The Iditarod Dog Sled Race was first run in its current form in 1973. The 2018 running of the race occurred earlier this month. It is about a 1,000 mile race from Anchorage (ceremonial start) to Nome through the Alaskan wilderness. The exact mileage varies depending on snow, ice, and other terrain conditions. Also, the race alternates between a northern course and a southern course every year. The race generally takes 9 – 17 days. The fastest time ever was set in 2017 – 8 days, 3 hours, 40 minutes, 13 seconds. Race times have dropped about in half since the 1970s.
More than 50 crazy people enter the Iditarod each year. They are called “mushers.” In order to enter the Iditarod, mushers must qualify at other shorter dog sled races.
Each dog sled team consists of 12 – 16 dogs and no dogs can be added during the race and to officially finish there still must be five dogs still pulling. The dogs that run the race are amazing, well-trained athletes and consist of all sorts of breeds (Alaskian huskies, Alaskian Malamutes, Siberian huskies, and also husky cross-breeds that are bred with German Shepards, wolves or other breeds). The dogs average running about 100 miles a day and typically average 8-10 miles per hour (a 6:00 – 7:30 min/mile pace)!!! This is while pulling a 150 – 200 pound musher, plus a sled packed with a hundred pounds of gear.
Training the dog team typically occurs year-round. In the summer and spring some mushers train their teams by having them pull a car without the engine in it. These dogs are strong and fast. Some animal rights groups are critical of the Iditarod and say that it is abusive to the dogs. Supporters of the sport and race point out that with rare exception mushers are huge dog lovers and that there are strict rules pertaining to treatment of the dogs including vet checkups at checkpoints along the race. Many claim that the dogs love the race and love to pull sleds.
The mushers and their teams often brave blizzards and 100 degree below zero wind chills during the race.
More on the Dogs: The average adult human male burns between 1,800 – 2,500 calories per day. Shockingly, the average 50 – 100 pound Iditarod sled dog burns about 12,000 calories each day during the race. These dogs are incredible. Research in 2005 discovered that sled dogs while racing are able to directly metabolize fat into energy. Humans have to first convert it into glycogen via the liver. The point is that directly converting fat is a hugely more efficient process than what we and other mammals must go through to burn fat. It is still somewhat of a mystery how these dogs can directly use fat as a source of energy. Researchers are studying whether there is something special about dogs that allow them to do this or whether this direct fat conversion is an adaptation to their intense training regimen. Figuring this out could have implications for humans and our obesity epidemic. Here’s an article on this sled dog fat conversion mystery: Sled Dog Fat Burning

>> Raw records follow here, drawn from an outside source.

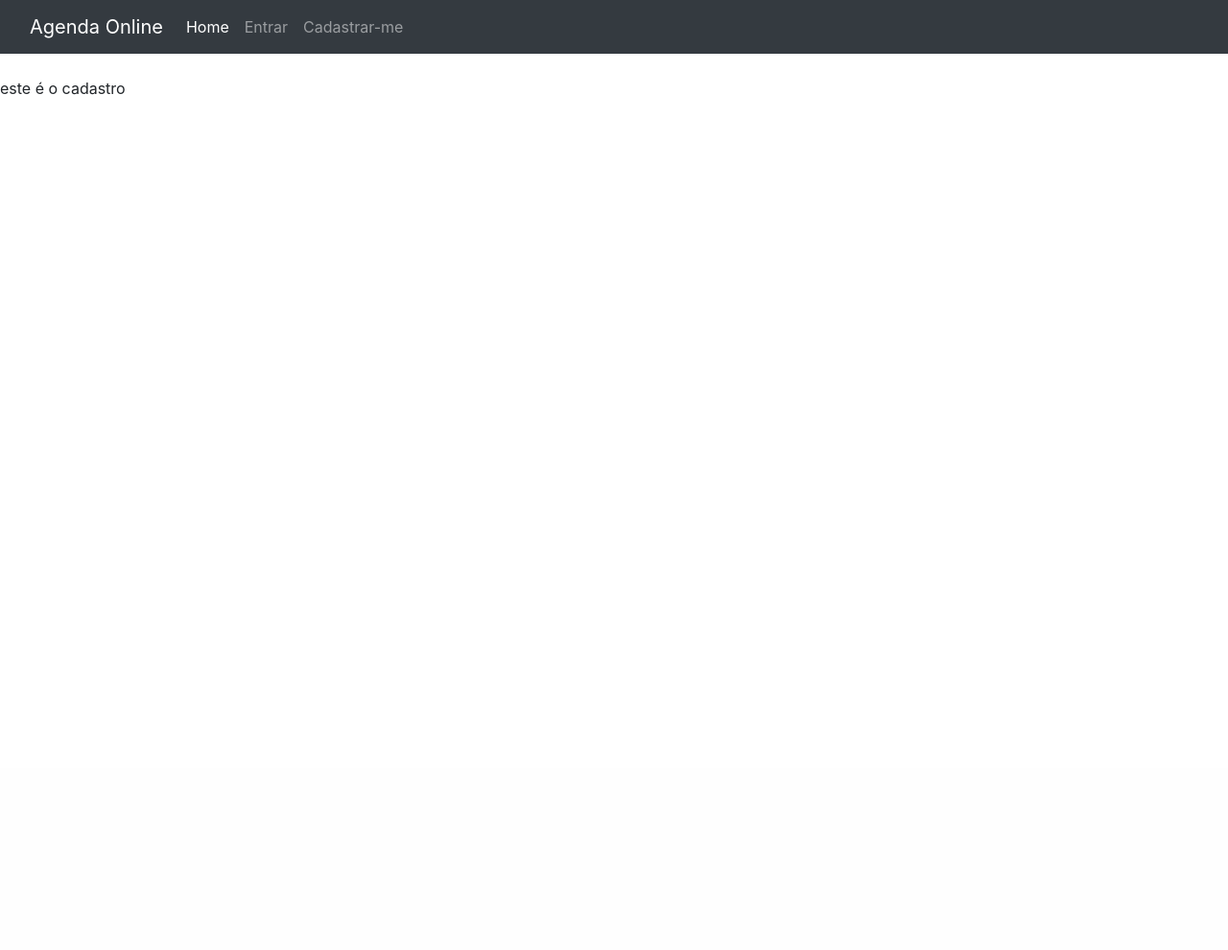
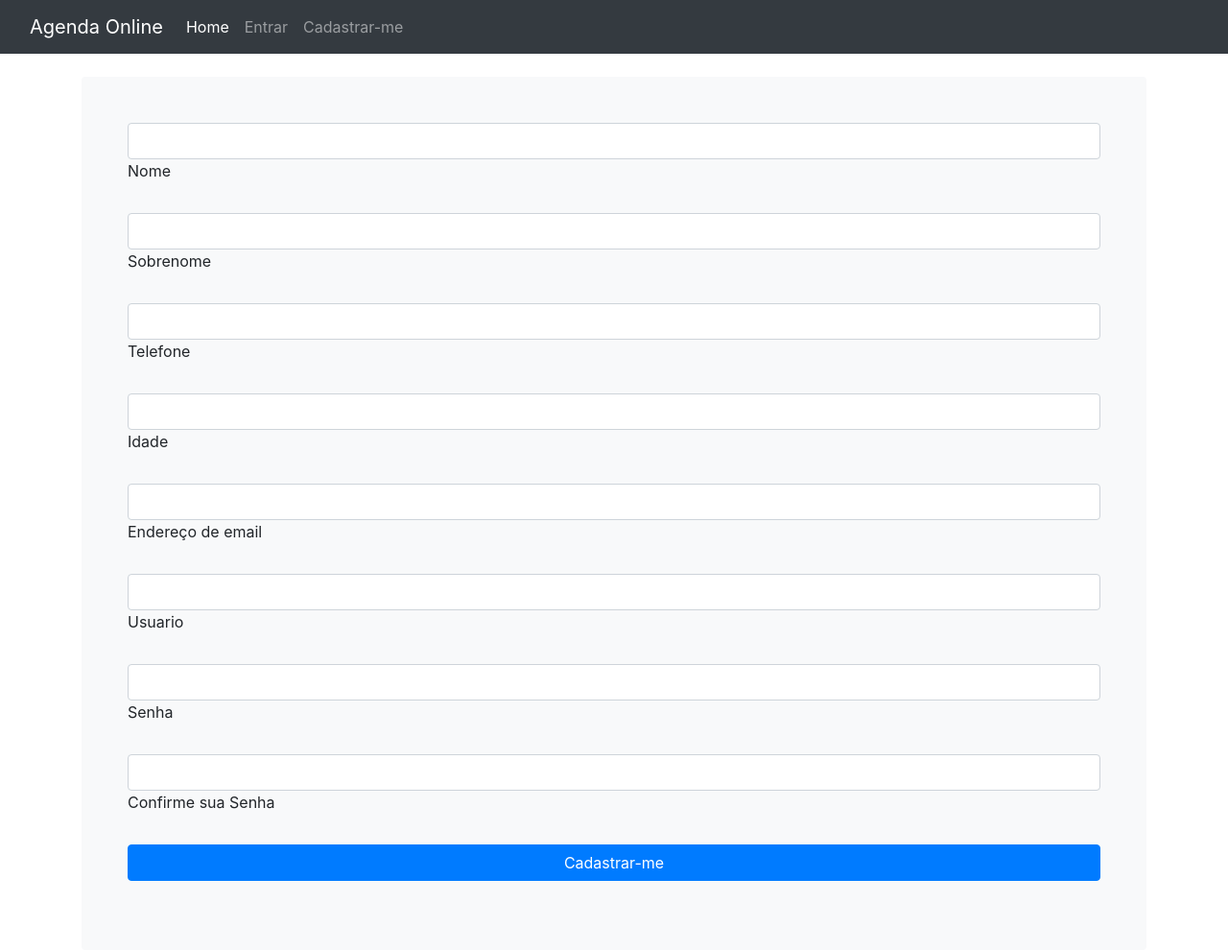
Before and after one commit to bxreis21/Projeto-Agenda-Online, a Django app: page /accounts/register/ in a window 1280 px wide. Shown: the whole page at 96% size. Before the commit the page ends 99 px from the top, so only its background shows below. Run offline with Django 4.2, Linux system fonts and the light colour scheme; some libraries are stand-ins or nearby versions.

Commit message:
htmls de login e register feitos, mensagens atribuidas, html base pronto.

```diff
--- a/accounts/models.py
+++ b/accounts/models.py
@@ -8,6 +8,7 @@ class Categoria(models.Model):
         return f"{self.categoria}"
 
 class Contato(models.Model):
+    id = models.AutoField(primary_key=True)
     nome = models.CharField(max_length=100)
     sobrenome = models.CharField(max_length=100)
     idade = models.IntegerField(blank=True)
--- a/accounts/templates/accounts/register.html
+++ b/accounts/templates/accounts/register.html
@@ -1,3 +1,66 @@
 {% extends 'base.html' %}
 
-{% block conteudo %}este é o cadastro{% endblock %}
+{% block conteudo %}
+
+
+<main class="container">
+    <div class="bg-light p-5 rounded">
+
+        <form action="{% url 'register' %}" method="post" >
+        {% include 'parciais/_messages.html' %}
+          {% csrf_token %}
+             <!-- Nome input -->
+             <div class="form-outline mb-4">
+                <input type="text" id="form2Example1" name='nome' class="form-control" />
+                <label class="form-label"  for="form2Example1">Nome</label>
+              </div>
+
+            <!-- Sobrenome input -->
+            <div class="form-outline mb-4">
+                <input type="text" id="form2Example1" name= 'sobrenome' class="form-control" />
+                <label class="form-label" ' for="form2Example1">Sobrenome</label>
+              </div>
+
+             <!-- Telefone input -->
+             <div class="form-outline mb-4">
+                <input type="text" id="form2Example1" name= 'telefone' class="form-control" />
+                <label class="form-label" for="form2Example1">Telefone</label>
+              </div>
+
+             <!-- Idade input -->
+             <div class="form-outline mb-4">
+                <input type="number" id="form2Example1" name='idade' class="form-control" />
+                <label class="form-label" for="form2Example1">Idade</label>
+              </div>
+
+            <!-- Email input -->
+            <div class="form-outline mb-4">
+              <input type="email" id="form2Example1" name='email' class="form-control" />
+              <label class="form-label" for="form2Example1">Endereço de email</label>
+            </div>
+
+             <!-- User input -->
+            <div class="form-outline mb-4">
+              <input type="text" id="form2Example1" name='usuario' class="form-control" />
+              <label class="form-label"  for="form2Example1">Usuario</label>
+            </div>
+
+            <!-- Password input -->
+            <div class="form-outline mb-4">
+              <input type="password" id="form2Example2" name='senha' class="form-control" />
+              <label class="form-label" for="form2Example2">Senha</label>
+            </div>
+
+            <!-- Password input -->
+            <div class="form-outline mb-4">
+                <input type="password" id="form2Example2" name='senha2' class="form-control" />
+                <label class="form-label" for="form2Example2">Confirme sua Senha</label>
+            </div>
+
+            <!-- Submit button -->
+            <button type="submit" value="submit" class="btn btn-primary btn-block mb-4" >Cadastrar-me</button>
+
+        </form>
+  </div>
+</main>
+{% endblock %}
--- a/accounts/views.py
+++ b/accounts/views.py
@@ -1,8 +1,44 @@
-from django.shortcuts import render
+from django.forms import ValidationError
+from django.shortcuts import redirect, render
+from django.contrib import messages
+from django.core.validators import validate_email
 
 def login(request):
-    return render(request, 'accounts/login.html')
+    if request.method!='POST':
+        return render(request, 'accounts/login.html')
+
 
 def register(request):
-    return render(request, 'accounts/register.html')
+    if request.method!='POST':
+        return render(request, 'accounts/register.html')
+
+    forms = {
+        'nome':request.POST.get('nome'),
+        'sobrenome':request.POST.get('sobrenome'),
+        'telefone': request.POST.get('telefone'),
+        'idade': request.POST.get('idade'),
+        'email': request.POST.get('email'),
+        'senha': request.POST.get('senha'),
+        'senha2': request.POST.get('senha2')
+    }
+
+    for x in forms.values():
+        if not x:
+            messages.error(request,'Formulário incompleto! Por favor insira as informações corretamente!')
+            return render(request, 'accounts/register.html')
+
+    try:
+        validate_email(forms['email'])
+    except ValidationError:
+        messages.error(request, 'Email Inválido!')
+        return render(request, 'accounts/register.html')
+
+    if forms['senha2'] != forms['senha']:
+        messages.error(request, 'Senhas não batem, tente novamente!')
+        return render(request, 'accounts/register.html')
+
+    messages.success(request, 'Usuário cadastrado com sucesso! Seja bem-vindo ao Agenda Online!')
+
+    return redirect('login')
+
 # Create your views here.
--- a/templates/base.html
+++ b/templates/base.html
@@ -43,8 +43,6 @@
     <nav class="navbar navbar-expand-md navbar-dark bg-dark mb-4">
         <div class="container-fluid">
         <a class="navbar-brand" href="{% url 'index' %}">Agenda Online</a>
-        <button class="navbar-toggler" type="button" data-bs-toggle="collapse" data-bs-target="#navbarCollapse" aria-controls="navbarCollapse" aria-expanded="false" aria-label="Toggle navigation">
-            <span class="navbar-toggler-icon"></span>
         </button>
             <div class="collapse navbar-collapse" id="navbarCollapse">
                 <ul class="navbar-nav me-auto mb-2 mb-md-0">
@@ -52,15 +50,16 @@
                     <a class="nav-link active" aria-current="page" href="{% url 'index' %}">Home</a>
                 </li>
                 <li class="nav-item">
-                    <a class="nav-link" href="{% url 'login' %}">Entrar</a>
+                    <a class="nav-link" href="/accounts">Entrar</a>
                 </li>
                 <li class="nav-item">
-                    <a class="nav-link" href="{% url 'register' %}">Cadastrar-me</a>
+                    <a class="nav-link" href="/accounts/register">Cadastrar-me</a>
                 </li>
                 </ul>
             </div>
         </div>
     </nav>
+
     {%block conteudo%}
     {% endblock %}
 </html>
--- /dev/null
+++ b/templates/parciais/_messages.html
@@ -0,0 +1,7 @@
+{% if messages %}
+{% for message in messages %}
+<div class="alert {{message.tags}}" role="alert">
+    {{ message }}
+  </div>
+{% endfor %}
+{% endif %}
```
Also changed, not shown: accounts/templates/accounts/login.html (+34 -1 lines), agenda/settings.py (+8 -0 lines), home/templates/home/home.html (+8 -1 lines), db.sqlite3.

Iditarod dogs consume over 10,000 calories a day over 2 meals. According to iditarod.edu, the typical diet for these dogs is:
Kibble (Commercial Dog Food) – 50% of Kcals
Raw Beef (ground regular) – 25% of Kcals
Raw Lamb – 12.5% of Kcals
Chicken Fat – 12.5% of Kcals
Each team of 12-16 dogs require about 2,000 pounds of food over the course of the race to provide all these calories.
A great book about running the iditarod: Winterdance: The Fine Madness of Running the Iditarod
I don’t doubt that the dogs love the race & pulling a sled. It’s in their breeding. Many years ago, I had a Quarter horse with racing bloodlines (not stock Quarter). She didn’t make a good trail horse because she WANTED to go fast and hated being passed, even though she’d never been trained to race! I think the Iditarod dogs are the same way.
In 2018, my family and I made a stop at Icy Point Strait while on an Alaskan cruise. While there we visited an Iditarod dog summer training camp, located high in a mountain where it would be cooler in the summer heat. the mushers either had been or were training to qualify for Iditarod. For our training ride, the dogs pulled double-seated, unmotorized golf carts. As stated, the dogs were a variety of breeds and the lead dog isn’t necessarily the biggest or male, either, but the smartest. To help socialize the dogs to handle large and boisterous crowds experienced during a race, they expose them to humans very early on as pups. Aside from the riding experience and the various presentations about the race, handling the soft baby pups was a most pleasant surprise.
Great story. Thx. Sounds like a very cool experience
People actually do the iditarod course on bikes, skis and on foot. There are two versions, a 350 mile race and a 1000 mile race. They only held the 350 miler this year.
See the iditarodtrailinvitational.com
Wow! That is fascinating